== PROBLEM DETAILS ==
Using the records below, find every line that includes "html" and copy it.

Web page edit records:

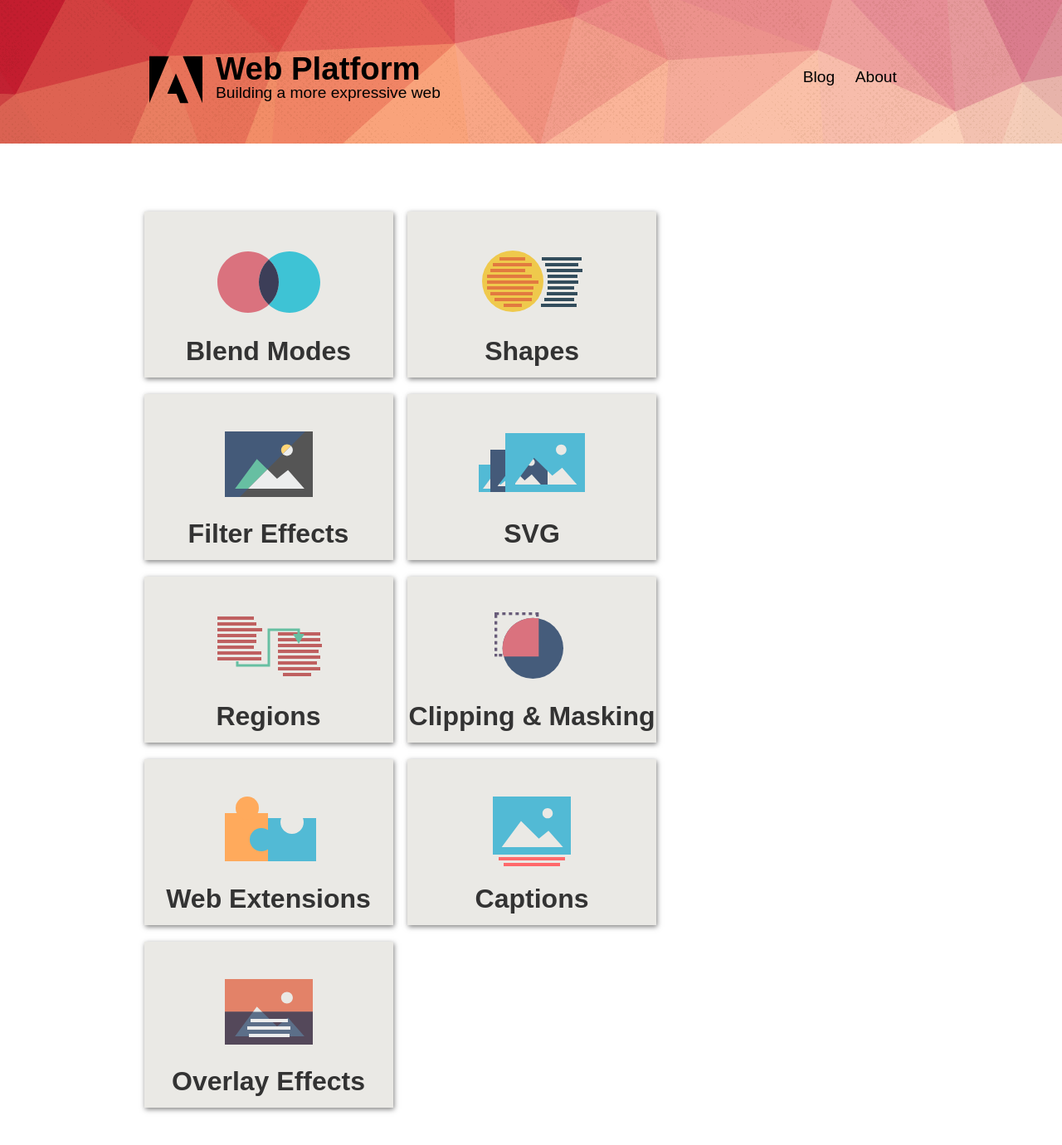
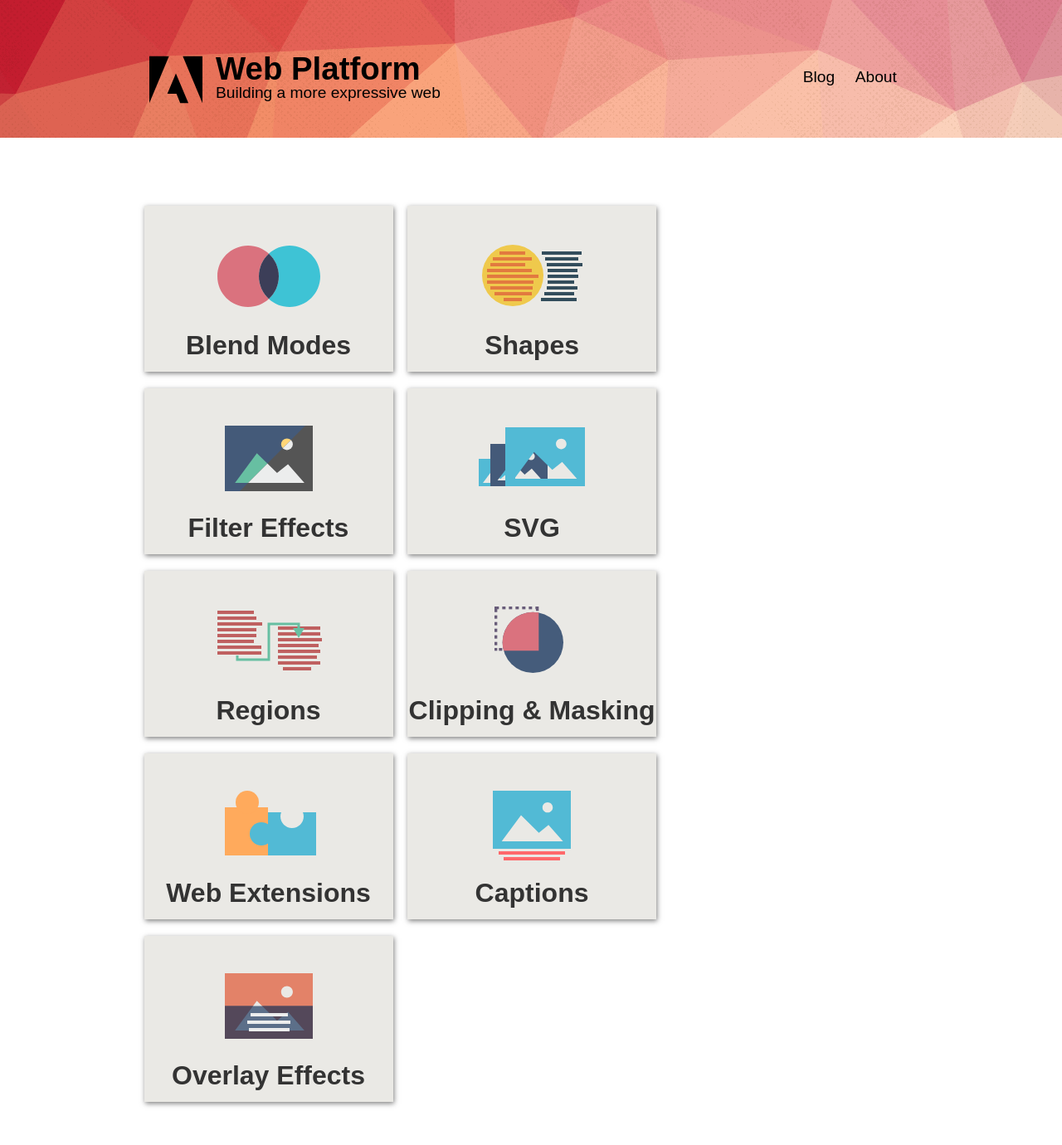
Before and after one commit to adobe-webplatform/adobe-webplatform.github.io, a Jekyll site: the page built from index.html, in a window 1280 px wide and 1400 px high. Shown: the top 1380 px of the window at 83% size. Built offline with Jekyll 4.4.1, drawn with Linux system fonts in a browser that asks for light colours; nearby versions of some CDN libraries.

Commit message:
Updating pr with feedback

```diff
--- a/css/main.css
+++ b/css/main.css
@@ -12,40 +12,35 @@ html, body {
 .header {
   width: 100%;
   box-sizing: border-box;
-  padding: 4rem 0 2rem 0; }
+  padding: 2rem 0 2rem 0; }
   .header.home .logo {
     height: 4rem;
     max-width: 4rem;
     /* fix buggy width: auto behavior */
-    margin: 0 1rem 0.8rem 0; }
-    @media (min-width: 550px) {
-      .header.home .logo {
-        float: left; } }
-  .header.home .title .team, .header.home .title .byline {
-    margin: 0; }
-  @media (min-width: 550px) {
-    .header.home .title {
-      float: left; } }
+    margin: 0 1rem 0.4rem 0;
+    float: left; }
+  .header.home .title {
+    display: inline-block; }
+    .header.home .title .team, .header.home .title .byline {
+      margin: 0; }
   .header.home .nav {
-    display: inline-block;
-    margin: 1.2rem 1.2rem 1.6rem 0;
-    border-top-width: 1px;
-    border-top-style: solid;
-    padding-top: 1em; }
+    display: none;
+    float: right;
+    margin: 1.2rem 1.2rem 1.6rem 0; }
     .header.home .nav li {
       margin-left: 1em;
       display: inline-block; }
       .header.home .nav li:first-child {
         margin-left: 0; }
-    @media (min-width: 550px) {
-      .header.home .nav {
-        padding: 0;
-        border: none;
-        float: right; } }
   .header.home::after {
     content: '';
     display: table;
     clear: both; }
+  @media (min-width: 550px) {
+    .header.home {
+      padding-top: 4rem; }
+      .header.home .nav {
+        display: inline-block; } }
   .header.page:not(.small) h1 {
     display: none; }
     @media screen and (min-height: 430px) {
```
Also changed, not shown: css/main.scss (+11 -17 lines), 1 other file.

==

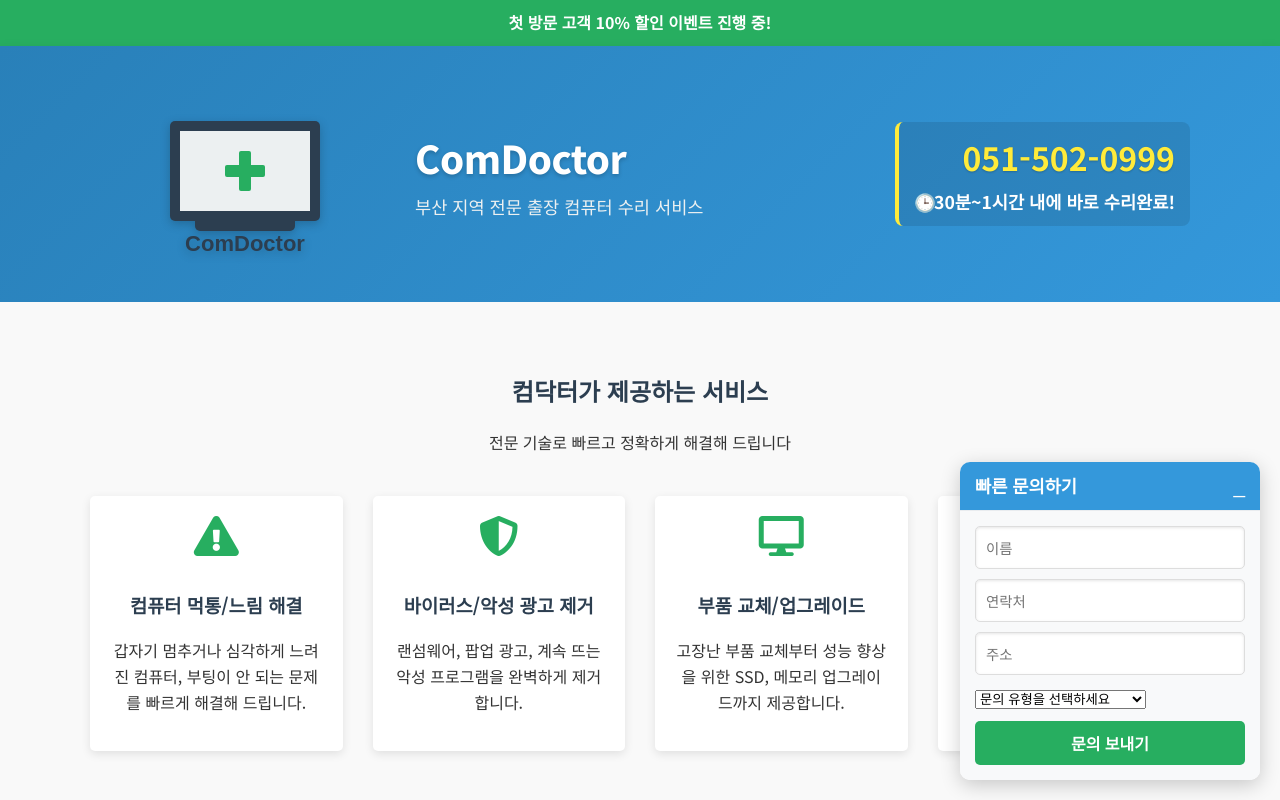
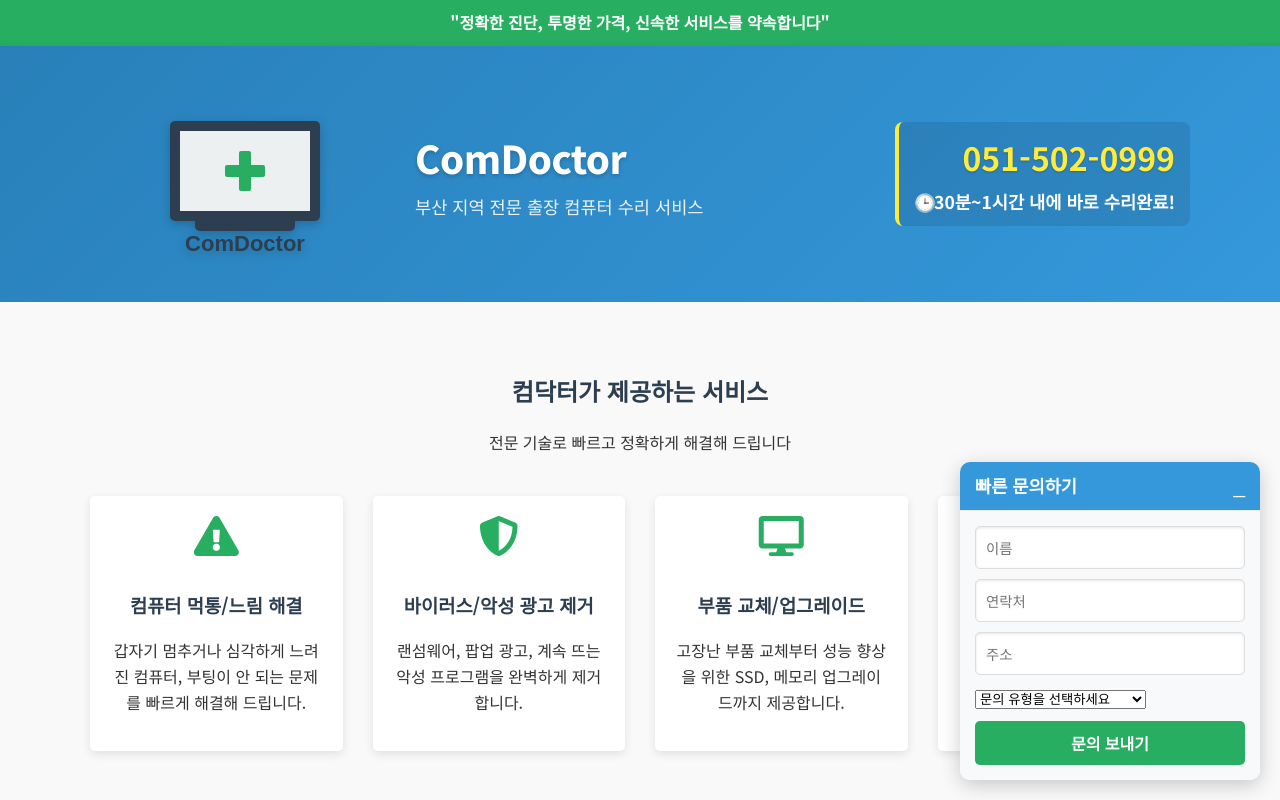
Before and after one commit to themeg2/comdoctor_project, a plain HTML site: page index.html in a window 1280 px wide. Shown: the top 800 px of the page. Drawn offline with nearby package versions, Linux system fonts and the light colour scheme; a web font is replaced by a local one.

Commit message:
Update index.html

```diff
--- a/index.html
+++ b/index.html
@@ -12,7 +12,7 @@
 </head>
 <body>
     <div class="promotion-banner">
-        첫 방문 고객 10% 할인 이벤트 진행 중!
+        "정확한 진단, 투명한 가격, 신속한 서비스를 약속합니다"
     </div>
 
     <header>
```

== FINISHED TASK ==
Before and after one commit to adobe-webplatform/adobe-webplatform.github.io, a Jekyll site: the page built from index.html, in a window 1280 px wide and 1400 px high. Shown: the top 1380 px of the window at 83% size. Built offline with Jekyll 4.4.1, drawn with Linux system fonts in a browser that asks for light colours; nearby versions of some CDN libraries.
@@ -12,40 +12,35 @@ html, body {
Before and after one commit to themeg2/comdoctor_project, a plain HTML site: page index.html in a window 1280 px wide. Shown: the top 800 px of the page. Drawn offline with nearby package versions, Linux system fonts and the light colour scheme; a web font is replaced by a local one.
Update index.html
--- a/index.html
+++ b/index.html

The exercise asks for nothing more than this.